Post one is about the power source.

This will be battery controlled and solar charged.

Here is the complete power setup.  The 10 watt solar panel was one of the most expensive components at $39.99.

At 12 volt 8AH battery.   This cost $32.99 at Batteries Plus.  They are normally used for home alarm systems.  They are a good choice since they are designed to be recharged and sealed for low maintenance.

This is the voltage regulator.  The battery supplies 12v but the arduino needs either a steady 5v or 9v-12v if you use the on board voltage regulator.  Since step down regulators are more efficient than the on board regulator and this project will be solar powered I invested the $7.22 to buy a step down regulator to save some power.

This is the charge controller.  At 3 amp it is more than will be needed. It also prevents over charge and night time flow back discharge.  Cost $14.90.

With some taxes in it for about $94 (free shipping!) just to power the project.  I think those fresh veggies in November will be tasty enough to justify the cost.

The next post will be about the sensors.

Solar dehydrator

It seems like all I have done for the past 10 years is work on house projects.  As I am two thirds of the way though my third house remodel I can say that I am sick of home repair.

That is a big reason why there have been no updates for so long.

Oh look, another tile job.

Wheee, more dry wall...

Lately I have started to take some time to work on garden projects again.  Last year I made raised beds and planted fruit trees.  Also made a solar dehydrator last August.  After reading about all sorts of dehydrators I went with a basic design.  The down draft variety looked interesting but I just won't have that much to dehydrate.

The collector is about 2' x 4'

It runs off of an old 5 watt panel that I had laying around.  About as simple as can be.  When the sun shines the fan spins.

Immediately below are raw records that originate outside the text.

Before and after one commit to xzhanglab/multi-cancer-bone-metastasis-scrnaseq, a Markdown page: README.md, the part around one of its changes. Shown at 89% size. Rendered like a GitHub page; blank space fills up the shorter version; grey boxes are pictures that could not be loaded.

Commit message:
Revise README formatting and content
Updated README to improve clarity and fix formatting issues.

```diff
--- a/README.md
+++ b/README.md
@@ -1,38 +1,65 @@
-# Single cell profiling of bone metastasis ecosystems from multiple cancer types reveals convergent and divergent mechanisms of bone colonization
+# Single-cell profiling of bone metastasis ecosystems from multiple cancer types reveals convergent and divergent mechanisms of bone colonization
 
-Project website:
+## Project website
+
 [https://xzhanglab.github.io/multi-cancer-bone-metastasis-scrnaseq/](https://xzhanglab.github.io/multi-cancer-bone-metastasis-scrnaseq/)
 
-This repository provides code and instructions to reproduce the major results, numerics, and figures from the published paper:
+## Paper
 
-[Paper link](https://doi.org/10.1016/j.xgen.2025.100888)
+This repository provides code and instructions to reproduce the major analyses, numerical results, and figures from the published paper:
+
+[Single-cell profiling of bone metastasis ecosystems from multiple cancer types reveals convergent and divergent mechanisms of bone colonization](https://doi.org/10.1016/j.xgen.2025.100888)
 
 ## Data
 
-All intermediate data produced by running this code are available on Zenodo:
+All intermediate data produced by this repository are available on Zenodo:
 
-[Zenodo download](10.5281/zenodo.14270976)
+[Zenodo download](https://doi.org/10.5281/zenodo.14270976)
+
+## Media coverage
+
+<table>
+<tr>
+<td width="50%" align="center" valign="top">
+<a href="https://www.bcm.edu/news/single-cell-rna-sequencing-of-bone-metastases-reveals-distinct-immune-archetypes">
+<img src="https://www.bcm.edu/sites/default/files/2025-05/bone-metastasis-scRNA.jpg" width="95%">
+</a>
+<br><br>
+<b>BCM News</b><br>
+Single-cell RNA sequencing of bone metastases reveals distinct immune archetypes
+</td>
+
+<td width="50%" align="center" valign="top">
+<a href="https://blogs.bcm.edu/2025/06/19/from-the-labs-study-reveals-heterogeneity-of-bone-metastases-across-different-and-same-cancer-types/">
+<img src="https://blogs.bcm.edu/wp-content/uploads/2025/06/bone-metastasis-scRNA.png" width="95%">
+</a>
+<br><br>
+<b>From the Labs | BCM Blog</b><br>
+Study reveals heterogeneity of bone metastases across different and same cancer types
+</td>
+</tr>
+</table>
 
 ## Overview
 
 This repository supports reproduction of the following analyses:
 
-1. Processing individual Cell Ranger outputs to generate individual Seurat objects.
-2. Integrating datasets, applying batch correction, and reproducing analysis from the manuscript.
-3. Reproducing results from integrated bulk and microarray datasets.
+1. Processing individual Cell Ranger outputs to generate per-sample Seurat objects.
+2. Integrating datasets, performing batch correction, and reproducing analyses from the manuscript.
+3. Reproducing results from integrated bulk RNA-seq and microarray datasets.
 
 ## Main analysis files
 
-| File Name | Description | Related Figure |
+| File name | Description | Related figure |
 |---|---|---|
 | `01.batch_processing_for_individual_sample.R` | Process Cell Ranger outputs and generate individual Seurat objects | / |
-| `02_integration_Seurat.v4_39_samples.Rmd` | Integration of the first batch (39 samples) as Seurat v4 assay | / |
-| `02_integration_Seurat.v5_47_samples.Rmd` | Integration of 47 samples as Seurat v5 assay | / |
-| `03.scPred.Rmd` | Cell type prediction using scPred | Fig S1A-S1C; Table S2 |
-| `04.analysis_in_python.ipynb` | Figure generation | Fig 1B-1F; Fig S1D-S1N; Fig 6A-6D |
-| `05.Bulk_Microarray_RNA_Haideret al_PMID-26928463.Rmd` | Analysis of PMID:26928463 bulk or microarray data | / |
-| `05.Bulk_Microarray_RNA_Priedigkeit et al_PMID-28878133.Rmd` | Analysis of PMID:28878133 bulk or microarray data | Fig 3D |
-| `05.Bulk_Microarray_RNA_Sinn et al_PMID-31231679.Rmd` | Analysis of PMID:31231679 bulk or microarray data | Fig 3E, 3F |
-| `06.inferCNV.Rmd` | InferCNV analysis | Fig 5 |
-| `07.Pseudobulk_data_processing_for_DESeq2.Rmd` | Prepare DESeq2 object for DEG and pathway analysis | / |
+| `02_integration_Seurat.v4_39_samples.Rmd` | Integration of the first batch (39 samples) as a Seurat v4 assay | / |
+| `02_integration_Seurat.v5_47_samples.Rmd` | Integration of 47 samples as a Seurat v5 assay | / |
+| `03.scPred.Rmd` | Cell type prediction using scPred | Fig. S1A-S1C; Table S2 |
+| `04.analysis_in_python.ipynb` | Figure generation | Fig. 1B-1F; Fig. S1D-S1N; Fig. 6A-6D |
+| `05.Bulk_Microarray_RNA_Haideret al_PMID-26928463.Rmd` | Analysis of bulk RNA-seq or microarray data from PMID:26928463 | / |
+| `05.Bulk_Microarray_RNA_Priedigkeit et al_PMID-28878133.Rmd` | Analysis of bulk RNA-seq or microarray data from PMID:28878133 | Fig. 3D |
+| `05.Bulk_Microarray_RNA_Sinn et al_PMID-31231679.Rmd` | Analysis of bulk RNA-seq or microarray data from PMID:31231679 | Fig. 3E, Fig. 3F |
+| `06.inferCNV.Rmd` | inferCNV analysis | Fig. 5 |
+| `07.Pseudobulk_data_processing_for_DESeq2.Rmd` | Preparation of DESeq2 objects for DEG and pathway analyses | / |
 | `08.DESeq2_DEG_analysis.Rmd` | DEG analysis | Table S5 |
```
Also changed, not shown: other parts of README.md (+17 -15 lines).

Coffee can painted black.  After being in the sun for a couple of hours the shady side of the can was over 130 F.

The solar panel connects to the fan through a couple of bolts in the wall.  This make disconnecting the panel super easy.

A 120mm computer fan that I bought used.  They move over 120 CFM at full speed.  If I had known how good these fans were I would have bought all they had.  After a couple of hours in the sun with the fan going close to full speed the inside ranged from 120 F to 140 F.  Colorado is so dry that the heat is dehydrating as much as the air moving over the food.

5 screens that are about 2' x 3'.  There is room for 3 more if I ever need them.

This was one of those special projects that I did not have to buy a thing for.  Finally it payed off to have a garage full of junk.  The panels were left over house siding.  The fan and solar panel were from old projects.  The screen has been floating around my garage since the 90s.  The paint and hardware weren't as old but still had been moved at least twice.

So far I haven't dried much more than strawberries.  They turned out great but were eaten before a picture could be taken.  The plan is to dry the apple surplus to feed to chickens in the winter.